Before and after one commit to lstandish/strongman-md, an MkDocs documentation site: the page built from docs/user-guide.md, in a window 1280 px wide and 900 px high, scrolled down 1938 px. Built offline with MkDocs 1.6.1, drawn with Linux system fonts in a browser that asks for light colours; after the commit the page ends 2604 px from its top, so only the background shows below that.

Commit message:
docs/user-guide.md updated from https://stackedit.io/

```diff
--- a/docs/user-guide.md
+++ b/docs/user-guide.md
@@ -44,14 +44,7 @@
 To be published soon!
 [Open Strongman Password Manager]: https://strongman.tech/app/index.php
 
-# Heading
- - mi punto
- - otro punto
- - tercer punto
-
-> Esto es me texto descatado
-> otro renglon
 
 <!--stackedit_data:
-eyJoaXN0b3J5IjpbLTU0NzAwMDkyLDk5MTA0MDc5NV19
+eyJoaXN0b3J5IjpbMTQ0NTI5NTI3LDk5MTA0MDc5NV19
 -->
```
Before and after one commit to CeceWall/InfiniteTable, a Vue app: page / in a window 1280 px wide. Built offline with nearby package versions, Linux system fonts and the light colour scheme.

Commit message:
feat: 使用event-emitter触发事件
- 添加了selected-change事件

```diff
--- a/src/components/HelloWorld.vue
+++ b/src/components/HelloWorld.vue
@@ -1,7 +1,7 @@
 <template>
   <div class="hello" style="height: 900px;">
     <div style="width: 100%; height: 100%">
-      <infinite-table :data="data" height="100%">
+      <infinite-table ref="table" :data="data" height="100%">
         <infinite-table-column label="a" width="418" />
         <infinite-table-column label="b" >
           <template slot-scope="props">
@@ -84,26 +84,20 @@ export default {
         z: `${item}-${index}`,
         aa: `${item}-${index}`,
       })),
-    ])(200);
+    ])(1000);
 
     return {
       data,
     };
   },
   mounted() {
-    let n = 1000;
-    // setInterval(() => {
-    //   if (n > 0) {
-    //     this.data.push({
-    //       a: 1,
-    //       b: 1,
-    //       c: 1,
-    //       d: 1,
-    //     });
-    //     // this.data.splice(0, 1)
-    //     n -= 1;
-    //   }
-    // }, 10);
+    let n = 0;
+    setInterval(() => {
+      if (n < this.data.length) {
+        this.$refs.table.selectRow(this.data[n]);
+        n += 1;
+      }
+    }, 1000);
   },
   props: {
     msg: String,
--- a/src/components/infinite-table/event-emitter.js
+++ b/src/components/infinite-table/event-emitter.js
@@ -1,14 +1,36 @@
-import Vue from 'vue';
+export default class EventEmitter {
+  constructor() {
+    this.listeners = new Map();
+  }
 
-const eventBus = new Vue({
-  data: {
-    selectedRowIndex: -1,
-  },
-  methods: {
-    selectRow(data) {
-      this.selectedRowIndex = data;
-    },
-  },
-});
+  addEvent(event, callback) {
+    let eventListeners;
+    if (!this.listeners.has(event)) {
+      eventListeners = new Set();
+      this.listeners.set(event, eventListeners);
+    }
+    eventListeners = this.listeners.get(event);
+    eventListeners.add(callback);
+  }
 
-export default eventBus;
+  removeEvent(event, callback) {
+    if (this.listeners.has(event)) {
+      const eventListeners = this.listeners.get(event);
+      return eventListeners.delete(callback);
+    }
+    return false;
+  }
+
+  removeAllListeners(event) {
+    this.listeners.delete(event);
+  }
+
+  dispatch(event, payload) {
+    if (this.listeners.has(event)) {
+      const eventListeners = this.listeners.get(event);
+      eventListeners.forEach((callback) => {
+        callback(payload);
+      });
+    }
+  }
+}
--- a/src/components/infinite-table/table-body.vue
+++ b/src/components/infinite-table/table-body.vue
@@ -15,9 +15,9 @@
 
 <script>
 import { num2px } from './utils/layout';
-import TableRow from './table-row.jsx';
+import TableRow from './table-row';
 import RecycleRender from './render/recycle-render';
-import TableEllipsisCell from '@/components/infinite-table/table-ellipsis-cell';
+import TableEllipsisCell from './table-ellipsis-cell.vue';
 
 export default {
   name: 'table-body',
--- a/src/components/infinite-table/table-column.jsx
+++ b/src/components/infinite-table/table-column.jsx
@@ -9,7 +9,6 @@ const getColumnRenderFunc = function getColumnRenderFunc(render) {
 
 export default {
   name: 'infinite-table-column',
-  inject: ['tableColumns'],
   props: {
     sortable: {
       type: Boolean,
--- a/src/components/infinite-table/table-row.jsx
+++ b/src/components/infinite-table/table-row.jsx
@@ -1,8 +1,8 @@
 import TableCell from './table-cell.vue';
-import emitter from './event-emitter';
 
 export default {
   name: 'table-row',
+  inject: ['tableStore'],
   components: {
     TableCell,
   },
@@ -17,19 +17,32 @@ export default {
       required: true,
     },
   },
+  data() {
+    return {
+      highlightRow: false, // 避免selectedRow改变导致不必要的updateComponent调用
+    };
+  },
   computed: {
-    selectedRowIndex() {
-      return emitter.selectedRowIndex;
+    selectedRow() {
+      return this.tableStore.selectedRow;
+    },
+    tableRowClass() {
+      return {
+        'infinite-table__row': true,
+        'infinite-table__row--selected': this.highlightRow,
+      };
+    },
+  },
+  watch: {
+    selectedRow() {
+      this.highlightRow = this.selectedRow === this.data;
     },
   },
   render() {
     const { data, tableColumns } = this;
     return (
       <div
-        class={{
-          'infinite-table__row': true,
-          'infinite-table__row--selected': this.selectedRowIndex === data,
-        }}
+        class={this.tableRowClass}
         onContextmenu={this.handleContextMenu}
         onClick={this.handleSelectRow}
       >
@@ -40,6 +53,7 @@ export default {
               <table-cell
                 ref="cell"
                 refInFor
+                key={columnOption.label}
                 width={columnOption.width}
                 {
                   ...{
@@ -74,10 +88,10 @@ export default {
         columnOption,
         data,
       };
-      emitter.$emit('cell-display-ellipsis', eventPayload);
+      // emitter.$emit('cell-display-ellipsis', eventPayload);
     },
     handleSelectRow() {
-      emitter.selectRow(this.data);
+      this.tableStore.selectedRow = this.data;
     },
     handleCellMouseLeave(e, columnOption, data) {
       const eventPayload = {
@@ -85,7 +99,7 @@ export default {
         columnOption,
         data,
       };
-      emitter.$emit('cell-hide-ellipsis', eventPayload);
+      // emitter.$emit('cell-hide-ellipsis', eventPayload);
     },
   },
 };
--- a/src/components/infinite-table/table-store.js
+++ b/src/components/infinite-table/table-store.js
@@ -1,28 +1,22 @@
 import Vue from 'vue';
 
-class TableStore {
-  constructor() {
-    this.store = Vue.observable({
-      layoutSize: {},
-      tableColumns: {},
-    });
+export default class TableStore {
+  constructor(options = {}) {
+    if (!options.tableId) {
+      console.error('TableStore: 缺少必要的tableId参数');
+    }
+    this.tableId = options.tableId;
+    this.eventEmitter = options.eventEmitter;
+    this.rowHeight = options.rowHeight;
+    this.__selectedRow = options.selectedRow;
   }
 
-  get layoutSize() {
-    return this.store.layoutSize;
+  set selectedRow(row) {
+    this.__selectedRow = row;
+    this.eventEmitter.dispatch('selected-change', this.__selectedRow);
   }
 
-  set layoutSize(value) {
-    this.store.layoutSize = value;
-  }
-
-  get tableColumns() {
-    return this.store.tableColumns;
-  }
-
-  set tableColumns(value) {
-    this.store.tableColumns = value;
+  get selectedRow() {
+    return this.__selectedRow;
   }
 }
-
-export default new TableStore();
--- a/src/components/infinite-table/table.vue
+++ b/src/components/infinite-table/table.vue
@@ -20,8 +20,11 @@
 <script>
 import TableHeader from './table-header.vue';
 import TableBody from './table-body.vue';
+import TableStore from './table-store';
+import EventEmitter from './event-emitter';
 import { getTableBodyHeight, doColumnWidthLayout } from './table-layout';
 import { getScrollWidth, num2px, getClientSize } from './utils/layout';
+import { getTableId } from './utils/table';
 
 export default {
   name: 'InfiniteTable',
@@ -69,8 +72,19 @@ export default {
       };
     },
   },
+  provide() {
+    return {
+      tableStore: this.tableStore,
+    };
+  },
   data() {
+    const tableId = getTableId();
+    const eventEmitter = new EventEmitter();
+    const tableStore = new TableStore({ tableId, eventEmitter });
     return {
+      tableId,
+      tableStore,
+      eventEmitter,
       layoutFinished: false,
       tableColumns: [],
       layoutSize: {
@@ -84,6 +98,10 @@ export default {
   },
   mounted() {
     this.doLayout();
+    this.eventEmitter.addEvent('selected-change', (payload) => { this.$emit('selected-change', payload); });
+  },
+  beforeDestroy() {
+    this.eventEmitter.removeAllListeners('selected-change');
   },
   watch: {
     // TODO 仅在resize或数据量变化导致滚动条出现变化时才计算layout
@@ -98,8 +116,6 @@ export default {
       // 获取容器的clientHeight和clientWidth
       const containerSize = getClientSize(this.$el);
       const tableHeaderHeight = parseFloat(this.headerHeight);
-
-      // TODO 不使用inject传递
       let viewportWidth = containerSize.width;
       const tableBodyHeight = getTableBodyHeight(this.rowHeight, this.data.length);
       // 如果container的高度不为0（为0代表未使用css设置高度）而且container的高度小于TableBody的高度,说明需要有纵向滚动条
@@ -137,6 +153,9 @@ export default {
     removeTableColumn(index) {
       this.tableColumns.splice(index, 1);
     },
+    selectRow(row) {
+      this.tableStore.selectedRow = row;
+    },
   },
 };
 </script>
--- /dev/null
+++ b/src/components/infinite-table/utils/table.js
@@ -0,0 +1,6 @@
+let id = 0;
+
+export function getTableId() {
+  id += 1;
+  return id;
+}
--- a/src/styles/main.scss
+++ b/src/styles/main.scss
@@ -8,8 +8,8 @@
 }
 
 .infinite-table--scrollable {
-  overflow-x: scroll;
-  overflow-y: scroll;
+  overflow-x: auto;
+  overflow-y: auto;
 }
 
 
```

____

Answer with the count alone: how many lines in the data above have "InfiniteTable" in them?

» **Result of the exercise**: 2